The first single off the album “With You Now” Deathlist reached into a myriad of emotions for this hard driving track. It captures the best of what Logan offers when she shifts modes. But, dare I say on, “Stay There” she’s found a bit of solace creating an upbeat number. Catchy even. That bass drives the proverbial balls-to-the-walls here. It has such beautiful background cooing it would even make Kim Deal blush. Deathlist is a bit of an anomaly. Jenny Logan has a number of great ideas that should be explored a bit more. I can’t wait to hear what Deathlist has in store next.
Now it’s been a while since I’ve heard anything, actually I haven’t heard any music of his since 2013. That’s the last time JC Brooks released an album with his group The Uptown Sound. Howl (Bloodshot Records) was a hell of an album so of course I was pleasantly surprised when this one showed up. This time around though, his new album, The Neon Jungle (Rock Ridge Music), simply has his face and name on the cover. He’s eschewed the need for a crutch of associating himself with a backing band name and solely takes responsibility here branding just his own name. While his last outing took a more visceral approach, here JC seems to have honed his delivery and voice for a more direct and soulful approach. If you’re expecting something more akin to the old R&B and gospel-inspired songs like his contemporaries (Charles Bradley, Lee Fields, etc.) you’re in the wrong candy store. Listening to his new album is like looking through a kaleidoscopic view of the 80’s when artists were shaped with a gleam and shine on top to conform to hungry music listeners.

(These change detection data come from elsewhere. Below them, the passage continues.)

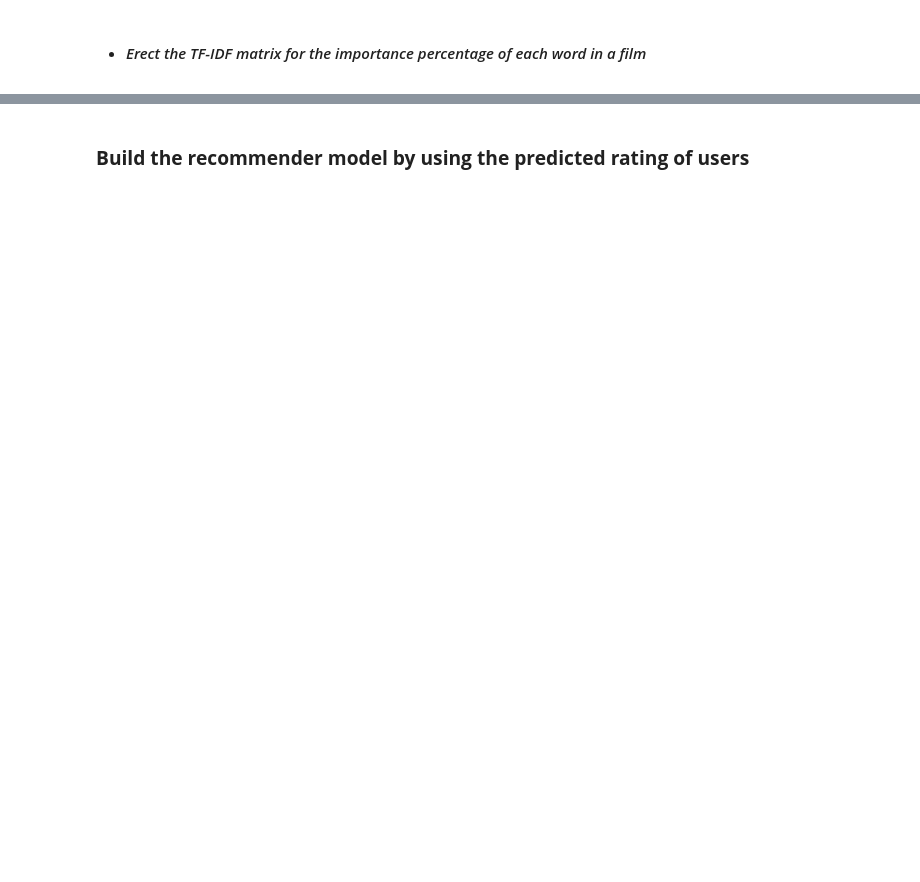
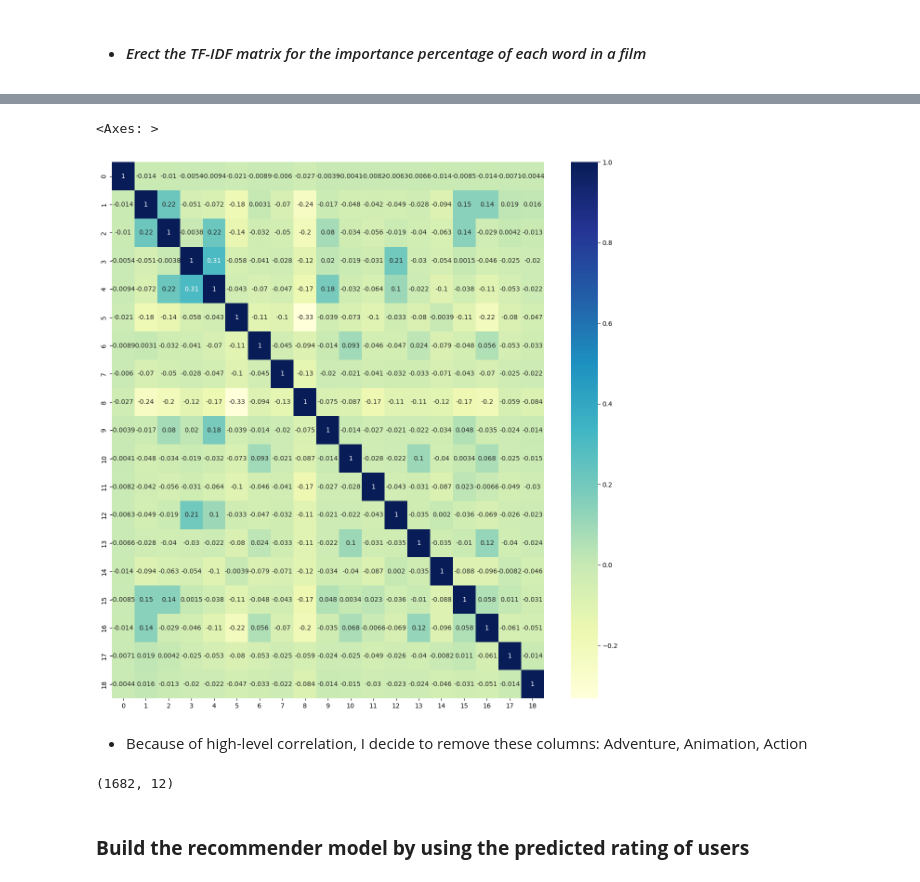
Before and after one commit to Narius2030/Recommendation-System, a Jupyter notebook: recommendsys-rating.ipynb, the cells around one changed output, grey strips where cells are left out. Drawn from its saved outputs; the diff is of its cells as text; code cells hidden in the pictures; blank space fills up the shorter version.

Commit message:
feat: alter the old removing outlier with removing correlation and svd truncated methods

```diff
--- a/recommendsys-rating.ipynb
+++ b/recommendsys-rating.ipynb
@@ -82,6 +83,6 @@ Number of items: 1682
 * #### *Mark the genres that the films belongs*
 # %%
 item_counter = items.iloc[:,5:]
-item_counter = TruncatedSVD(n_components=10).fit_transform(item_counter)
+# item_counter = TruncatedSVD(n_components=10).fit_transform(item_counter)
 item_counter
 # %% [output]
@@ -99,6 +106,6 @@ from sklearn.feature_extraction.text import TfidfTransformer
 # %%
 transformer = TfidfTransformer(smooth_idf=True, norm ='l2')
 tfidf = transformer.fit_transform(item_counter).toarray()
-# tfidf = TruncatedSVD(n_components=7).fit_transform(tfidf)
+tfidf = TruncatedSVD(n_components=10).fit_transform(tfidf)
 # %%
 print(tfidf.shape)
@@ -161,0 +128,3 @@ memory usage: 133.9 KB
+# %%
+tfidf_df = pd.DataFrame(tfidf)
+tfidf_df.head()
@@ -161,0 +138,10 @@ memory usage: 133.9 KB
+# %%
+tfidf_corr = tfidf_df.corr()
+
+plt.figure(figsize=(15,15))
+sns.heatmap(tfidf_corr, cmap="YlGnBu", annot=True)
+# %% [output]
+<Axes: >
+[figure, added]
+# %% [markdown]
+* Because of high-level correlation, I decide to remove these columns: Adventure, Animation, Action
@@ -162,3 +150,8 @@ memory usage: 133.9 KB
+# %%
+tfidf = tfidf_df.to_numpy()
+tfidf.shape
+# %% [output]
+(1682, 12)
 # %% [markdown]
 ### **Build the recommender model by using the predicted rating of users**
 # %%
```
Also changed, not shown: parts of 17 cells of this notebook, 2 other files.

Listening to “Drive,” when Brooks sings “Sold my soul to the future yesterday” I can’t help but think I may be right in my assumption. But it isn’t a bad thing because with each track you hear what he’s really capable of projecting. You’ll get hints and outright images of traveling back to the future past but it isn’t disappointing. “Stumble In The Dark” doesn’t walk in shadows, but the faces of Michael Paré and Willem Dafoe pop into my head. The song could have been added to Streets Of Fire back in ’84. The song is perfectly edged and set for it. But then I’m not sure where the album is going from that point on. Where the songs begin to take refuge in styles made popular by Jeffrey Osborne and James Ingram, but it doesn’t do Brooks any justice here. For better or worse, The Neon Jungle is hit and miss. When Brooks misses his mark, it sounds far off but when he hits, it’s nailed in with a fervor.